■ **Dataset records**
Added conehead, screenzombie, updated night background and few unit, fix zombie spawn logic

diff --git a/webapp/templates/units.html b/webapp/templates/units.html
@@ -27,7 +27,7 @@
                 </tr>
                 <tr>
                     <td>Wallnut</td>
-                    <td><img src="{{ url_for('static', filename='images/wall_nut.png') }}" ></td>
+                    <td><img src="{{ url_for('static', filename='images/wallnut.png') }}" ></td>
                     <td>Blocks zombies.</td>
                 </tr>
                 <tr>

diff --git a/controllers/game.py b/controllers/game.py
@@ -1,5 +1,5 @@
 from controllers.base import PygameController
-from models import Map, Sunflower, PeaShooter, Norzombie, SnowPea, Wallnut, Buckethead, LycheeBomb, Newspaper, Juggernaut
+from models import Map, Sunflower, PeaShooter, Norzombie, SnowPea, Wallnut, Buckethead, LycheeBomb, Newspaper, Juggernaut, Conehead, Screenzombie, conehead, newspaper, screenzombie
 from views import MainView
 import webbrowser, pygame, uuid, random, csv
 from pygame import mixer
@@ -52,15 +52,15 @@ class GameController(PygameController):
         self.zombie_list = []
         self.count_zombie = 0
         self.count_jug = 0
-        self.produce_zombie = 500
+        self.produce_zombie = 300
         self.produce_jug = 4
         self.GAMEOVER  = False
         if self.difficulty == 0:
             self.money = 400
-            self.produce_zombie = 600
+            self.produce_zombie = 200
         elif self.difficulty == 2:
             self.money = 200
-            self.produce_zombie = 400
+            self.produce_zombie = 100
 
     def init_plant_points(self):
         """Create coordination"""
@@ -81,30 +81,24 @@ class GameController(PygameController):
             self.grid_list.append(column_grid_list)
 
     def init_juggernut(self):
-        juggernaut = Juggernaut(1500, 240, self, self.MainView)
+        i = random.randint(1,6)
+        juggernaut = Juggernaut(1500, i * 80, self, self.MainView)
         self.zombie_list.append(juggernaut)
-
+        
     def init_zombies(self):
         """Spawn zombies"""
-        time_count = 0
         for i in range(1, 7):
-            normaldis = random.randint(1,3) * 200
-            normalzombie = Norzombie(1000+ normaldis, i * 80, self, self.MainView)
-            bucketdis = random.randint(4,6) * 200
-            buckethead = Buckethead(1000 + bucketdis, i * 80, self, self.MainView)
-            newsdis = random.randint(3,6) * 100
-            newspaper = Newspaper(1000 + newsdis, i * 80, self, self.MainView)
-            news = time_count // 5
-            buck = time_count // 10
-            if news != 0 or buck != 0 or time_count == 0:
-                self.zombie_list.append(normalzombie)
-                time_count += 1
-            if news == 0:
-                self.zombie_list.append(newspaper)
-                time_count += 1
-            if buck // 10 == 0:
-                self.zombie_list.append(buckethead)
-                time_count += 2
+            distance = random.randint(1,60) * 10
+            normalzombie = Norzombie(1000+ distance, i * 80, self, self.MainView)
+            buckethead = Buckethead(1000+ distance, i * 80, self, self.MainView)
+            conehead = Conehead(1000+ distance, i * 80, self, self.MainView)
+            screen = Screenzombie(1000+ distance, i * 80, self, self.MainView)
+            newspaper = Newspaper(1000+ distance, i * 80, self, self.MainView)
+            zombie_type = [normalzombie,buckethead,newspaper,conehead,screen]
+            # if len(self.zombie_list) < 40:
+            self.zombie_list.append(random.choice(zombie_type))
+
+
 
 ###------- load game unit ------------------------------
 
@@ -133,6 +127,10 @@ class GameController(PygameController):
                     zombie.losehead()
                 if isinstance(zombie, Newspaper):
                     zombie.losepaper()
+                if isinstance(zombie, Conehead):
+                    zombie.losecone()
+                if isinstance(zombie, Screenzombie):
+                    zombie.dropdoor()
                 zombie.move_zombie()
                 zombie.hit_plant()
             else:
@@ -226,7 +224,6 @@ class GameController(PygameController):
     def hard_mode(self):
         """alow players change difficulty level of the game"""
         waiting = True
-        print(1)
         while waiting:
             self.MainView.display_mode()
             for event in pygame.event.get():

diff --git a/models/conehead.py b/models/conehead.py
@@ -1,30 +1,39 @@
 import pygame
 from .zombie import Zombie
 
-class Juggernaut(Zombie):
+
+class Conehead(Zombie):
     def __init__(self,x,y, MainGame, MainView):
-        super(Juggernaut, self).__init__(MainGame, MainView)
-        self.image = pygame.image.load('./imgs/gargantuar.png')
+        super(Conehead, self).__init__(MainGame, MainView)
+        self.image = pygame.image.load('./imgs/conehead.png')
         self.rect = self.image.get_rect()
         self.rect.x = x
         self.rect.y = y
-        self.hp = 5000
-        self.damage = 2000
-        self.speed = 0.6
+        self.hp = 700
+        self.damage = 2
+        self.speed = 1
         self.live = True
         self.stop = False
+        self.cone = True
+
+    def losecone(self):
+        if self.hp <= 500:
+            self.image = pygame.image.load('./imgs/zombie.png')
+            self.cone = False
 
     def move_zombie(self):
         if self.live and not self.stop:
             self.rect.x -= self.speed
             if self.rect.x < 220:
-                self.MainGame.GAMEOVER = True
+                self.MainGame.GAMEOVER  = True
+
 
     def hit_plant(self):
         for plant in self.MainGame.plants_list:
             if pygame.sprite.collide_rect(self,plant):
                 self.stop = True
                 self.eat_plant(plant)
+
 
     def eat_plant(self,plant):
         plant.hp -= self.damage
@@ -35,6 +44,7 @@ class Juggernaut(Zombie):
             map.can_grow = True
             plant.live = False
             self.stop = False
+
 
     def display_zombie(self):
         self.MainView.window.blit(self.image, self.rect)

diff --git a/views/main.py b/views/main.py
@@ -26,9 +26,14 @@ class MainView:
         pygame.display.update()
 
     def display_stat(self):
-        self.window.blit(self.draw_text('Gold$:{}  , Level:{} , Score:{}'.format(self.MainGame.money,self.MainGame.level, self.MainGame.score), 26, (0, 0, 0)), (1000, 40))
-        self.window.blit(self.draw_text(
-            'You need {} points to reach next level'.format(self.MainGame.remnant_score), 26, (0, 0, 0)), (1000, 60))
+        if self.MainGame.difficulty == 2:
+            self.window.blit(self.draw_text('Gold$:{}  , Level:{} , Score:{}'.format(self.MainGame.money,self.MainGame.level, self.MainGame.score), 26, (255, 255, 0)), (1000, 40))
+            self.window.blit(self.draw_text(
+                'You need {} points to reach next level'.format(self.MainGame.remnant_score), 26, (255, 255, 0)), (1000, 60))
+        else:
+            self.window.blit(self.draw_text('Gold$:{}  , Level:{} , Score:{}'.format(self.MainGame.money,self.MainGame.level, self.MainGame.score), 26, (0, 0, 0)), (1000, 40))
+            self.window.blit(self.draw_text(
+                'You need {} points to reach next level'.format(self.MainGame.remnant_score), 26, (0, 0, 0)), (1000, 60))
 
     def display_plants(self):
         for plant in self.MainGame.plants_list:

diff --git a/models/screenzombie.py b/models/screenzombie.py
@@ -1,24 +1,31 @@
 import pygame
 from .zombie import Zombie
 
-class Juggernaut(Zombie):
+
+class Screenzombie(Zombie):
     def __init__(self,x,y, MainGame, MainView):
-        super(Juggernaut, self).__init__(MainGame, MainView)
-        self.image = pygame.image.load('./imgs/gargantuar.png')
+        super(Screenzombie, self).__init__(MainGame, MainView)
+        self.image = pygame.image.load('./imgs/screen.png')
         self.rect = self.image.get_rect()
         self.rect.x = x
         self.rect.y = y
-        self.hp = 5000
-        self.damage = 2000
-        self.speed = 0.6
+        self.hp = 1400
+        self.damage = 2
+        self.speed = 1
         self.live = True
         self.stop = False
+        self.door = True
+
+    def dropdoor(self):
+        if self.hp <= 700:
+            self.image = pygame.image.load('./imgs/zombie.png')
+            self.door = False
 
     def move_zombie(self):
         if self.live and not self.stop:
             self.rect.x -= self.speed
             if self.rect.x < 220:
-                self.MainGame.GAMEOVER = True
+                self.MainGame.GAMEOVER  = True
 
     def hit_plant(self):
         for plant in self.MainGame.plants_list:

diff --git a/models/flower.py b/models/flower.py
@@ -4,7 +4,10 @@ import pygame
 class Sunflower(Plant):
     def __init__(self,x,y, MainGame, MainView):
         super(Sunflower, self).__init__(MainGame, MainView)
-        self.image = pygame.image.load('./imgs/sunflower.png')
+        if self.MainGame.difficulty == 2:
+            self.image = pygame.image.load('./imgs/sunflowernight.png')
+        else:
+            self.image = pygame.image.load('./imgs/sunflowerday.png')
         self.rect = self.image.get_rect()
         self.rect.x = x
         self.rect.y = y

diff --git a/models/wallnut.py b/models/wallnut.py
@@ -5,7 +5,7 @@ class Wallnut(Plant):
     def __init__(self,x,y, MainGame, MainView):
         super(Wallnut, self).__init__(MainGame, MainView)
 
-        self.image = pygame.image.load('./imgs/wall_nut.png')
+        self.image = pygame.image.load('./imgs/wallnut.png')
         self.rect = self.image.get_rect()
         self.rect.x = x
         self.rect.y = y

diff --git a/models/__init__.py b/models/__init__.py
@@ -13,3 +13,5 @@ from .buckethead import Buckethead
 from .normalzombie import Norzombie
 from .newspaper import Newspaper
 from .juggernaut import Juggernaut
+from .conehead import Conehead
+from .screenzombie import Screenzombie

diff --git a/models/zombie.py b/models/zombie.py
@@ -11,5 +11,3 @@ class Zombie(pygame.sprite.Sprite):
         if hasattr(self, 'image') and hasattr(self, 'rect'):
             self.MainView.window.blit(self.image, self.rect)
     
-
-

■ **What the task asks**
From the records above, return each line that has the string "True".

■ **Answer for this exercise**
         waiting = True
         self.live = True
+        self.cone = True
-                self.MainGame.GAMEOVER = True
+                self.MainGame.GAMEOVER  = True
                 self.stop = True
             map.can_grow = True
         self.live = True
+        self.door = True
-                self.MainGame.GAMEOVER = True
+                self.MainGame.GAMEOVER  = True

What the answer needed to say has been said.